TASK STATEMENT>
Repeat the entries exactly as they are written.
'''
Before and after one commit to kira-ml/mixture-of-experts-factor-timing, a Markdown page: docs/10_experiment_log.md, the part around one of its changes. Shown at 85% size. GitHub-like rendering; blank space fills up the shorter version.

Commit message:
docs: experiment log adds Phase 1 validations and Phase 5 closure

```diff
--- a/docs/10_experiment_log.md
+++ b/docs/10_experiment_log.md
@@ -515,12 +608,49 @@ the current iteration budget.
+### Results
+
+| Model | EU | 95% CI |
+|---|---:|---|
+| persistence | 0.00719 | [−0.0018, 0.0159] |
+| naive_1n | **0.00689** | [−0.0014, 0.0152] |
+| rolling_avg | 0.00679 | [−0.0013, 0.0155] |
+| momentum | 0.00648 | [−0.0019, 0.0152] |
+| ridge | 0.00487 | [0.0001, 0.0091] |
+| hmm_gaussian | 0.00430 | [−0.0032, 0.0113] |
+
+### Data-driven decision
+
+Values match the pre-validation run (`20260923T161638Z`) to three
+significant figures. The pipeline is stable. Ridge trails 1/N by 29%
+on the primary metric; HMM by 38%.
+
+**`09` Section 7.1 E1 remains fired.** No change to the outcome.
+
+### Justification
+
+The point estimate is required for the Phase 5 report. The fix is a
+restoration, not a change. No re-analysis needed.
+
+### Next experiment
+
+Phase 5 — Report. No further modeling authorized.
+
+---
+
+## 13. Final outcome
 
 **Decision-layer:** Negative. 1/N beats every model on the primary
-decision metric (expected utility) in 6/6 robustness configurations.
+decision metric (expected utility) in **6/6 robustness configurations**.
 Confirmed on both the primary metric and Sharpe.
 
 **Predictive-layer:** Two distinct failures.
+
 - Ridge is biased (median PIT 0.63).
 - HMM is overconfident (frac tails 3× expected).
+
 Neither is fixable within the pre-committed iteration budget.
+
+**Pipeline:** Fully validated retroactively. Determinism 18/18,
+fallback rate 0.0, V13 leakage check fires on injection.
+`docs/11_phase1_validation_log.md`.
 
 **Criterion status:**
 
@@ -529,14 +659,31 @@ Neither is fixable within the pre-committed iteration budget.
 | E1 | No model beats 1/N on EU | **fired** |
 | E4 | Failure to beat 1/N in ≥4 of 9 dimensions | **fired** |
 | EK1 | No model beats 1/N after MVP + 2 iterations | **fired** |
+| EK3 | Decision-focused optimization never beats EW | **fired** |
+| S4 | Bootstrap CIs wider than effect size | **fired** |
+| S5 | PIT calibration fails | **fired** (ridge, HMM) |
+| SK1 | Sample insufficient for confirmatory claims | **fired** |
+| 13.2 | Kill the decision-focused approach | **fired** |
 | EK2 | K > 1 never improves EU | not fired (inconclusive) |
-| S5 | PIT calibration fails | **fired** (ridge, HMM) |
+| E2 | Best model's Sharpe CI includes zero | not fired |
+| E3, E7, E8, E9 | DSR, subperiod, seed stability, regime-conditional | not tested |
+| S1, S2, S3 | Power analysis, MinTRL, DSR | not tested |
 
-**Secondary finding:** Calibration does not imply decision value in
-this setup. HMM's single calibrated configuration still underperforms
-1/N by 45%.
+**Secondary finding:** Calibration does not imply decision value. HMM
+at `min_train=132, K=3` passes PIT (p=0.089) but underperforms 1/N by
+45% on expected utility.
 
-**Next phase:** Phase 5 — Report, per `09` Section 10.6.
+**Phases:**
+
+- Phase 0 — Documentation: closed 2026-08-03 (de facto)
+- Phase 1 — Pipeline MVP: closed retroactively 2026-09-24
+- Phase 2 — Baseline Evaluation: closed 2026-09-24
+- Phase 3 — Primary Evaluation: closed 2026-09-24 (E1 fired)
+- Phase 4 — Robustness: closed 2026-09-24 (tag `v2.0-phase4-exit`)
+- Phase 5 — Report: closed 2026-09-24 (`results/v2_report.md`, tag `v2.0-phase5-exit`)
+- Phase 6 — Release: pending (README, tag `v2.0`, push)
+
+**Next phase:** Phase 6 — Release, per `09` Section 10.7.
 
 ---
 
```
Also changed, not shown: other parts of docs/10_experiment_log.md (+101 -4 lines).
'''
TASK SOLUTION>
Before and after one commit to kira-ml/mixture-of-experts-factor-timing, a Markdown page: docs/10_experiment_log.md, the part around one of its changes. Shown at 85% size. GitHub-like rendering; blank space fills up the shorter version.

Commit message:
docs: experiment log adds Phase 1 validations and Phase 5 closure

```diff
--- a/docs/10_experiment_log.md
+++ b/docs/10_experiment_log.md
@@ -515,12 +608,49 @@ the current iteration budget.
+### Results
+
+| Model | EU | 95% CI |
+|---|---:|---|
+| persistence | 0.00719 | [−0.0018, 0.0159] |
+| naive_1n | **0.00689** | [−0.0014, 0.0152] |
+| rolling_avg | 0.00679 | [−0.0013, 0.0155] |
+| momentum | 0.00648 | [−0.0019, 0.0152] |
+| ridge | 0.00487 | [0.0001, 0.0091] |
+| hmm_gaussian | 0.00430 | [−0.0032, 0.0113] |
+
+### Data-driven decision
+
+Values match the pre-validation run (`20260923T161638Z`) to three
+significant figures. The pipeline is stable. Ridge trails 1/N by 29%
+on the primary metric; HMM by 38%.
+
+**`09` Section 7.1 E1 remains fired.** No change to the outcome.
+
+### Justification
+
+The point estimate is required for the Phase 5 report. The fix is a
+restoration, not a change. No re-analysis needed.
+
+### Next experiment
+
+Phase 5 — Report. No further modeling authorized.
+
+---
+
+## 13. Final outcome
 
 **Decision-layer:** Negative. 1/N beats every model on the primary
-decision metric (expected utility) in 6/6 robustness configurations.
+decision metric (expected utility) in **6/6 robustness configurations**.
 Confirmed on both the primary metric and Sharpe.
 
 **Predictive-layer:** Two distinct failures.
+
 - Ridge is biased (median PIT 0.63).
 - HMM is overconfident (frac tails 3× expected).
+
 Neither is fixable within the pre-committed iteration budget.
+
+**Pipeline:** Fully validated retroactively. Determinism 18/18,
+fallback rate 0.0, V13 leakage check fires on injection.
+`docs/11_phase1_validation_log.md`.
 
 **Criterion status:**
 
@@ -529,14 +659,31 @@ Neither is fixable within the pre-committed iteration budget.
 | E1 | No model beats 1/N on EU | **fired** |
 | E4 | Failure to beat 1/N in ≥4 of 9 dimensions | **fired** |
 | EK1 | No model beats 1/N after MVP + 2 iterations | **fired** |
+| EK3 | Decision-focused optimization never beats EW | **fired** |
+| S4 | Bootstrap CIs wider than effect size | **fired** |
+| S5 | PIT calibration fails | **fired** (ridge, HMM) |
+| SK1 | Sample insufficient for confirmatory claims | **fired** |
+| 13.2 | Kill the decision-focused approach | **fired** |
 | EK2 | K > 1 never improves EU | not fired (inconclusive) |
-| S5 | PIT calibration fails | **fired** (ridge, HMM) |
+| E2 | Best model's Sharpe CI includes zero | not fired |
+| E3, E7, E8, E9 | DSR, subperiod, seed stability, regime-conditional | not tested |
+| S1, S2, S3 | Power analysis, MinTRL, DSR | not tested |
 
-**Secondary finding:** Calibration does not imply decision value in
-this setup. HMM's single calibrated configuration still underperforms
-1/N by 45%.
+**Secondary finding:** Calibration does not imply decision value. HMM
+at `min_train=132, K=3` passes PIT (p=0.089) but underperforms 1/N by
+45% on expected utility.
 
-**Next phase:** Phase 5 — Report, per `09` Section 10.6.
+**Phases:**
+
+- Phase 0 — Documentation: closed 2026-08-03 (de facto)
+- Phase 1 — Pipeline MVP: closed retroactively 2026-09-24
+- Phase 2 — Baseline Evaluation: closed 2026-09-24
+- Phase 3 — Primary Evaluation: closed 2026-09-24 (E1 fired)
+- Phase 4 — Robustness: closed 2026-09-24 (tag `v2.0-phase4-exit`)
+- Phase 5 — Report: closed 2026-09-24 (`results/v2_report.md`, tag `v2.0-phase5-exit`)
+- Phase 6 — Release: pending (README, tag `v2.0`, push)
+
+**Next phase:** Phase 6 — Release, per `09` Section 10.7.
 
 ---
 
```
Also changed, not shown: other parts of docs/10_experiment_log.md (+101 -4 lines).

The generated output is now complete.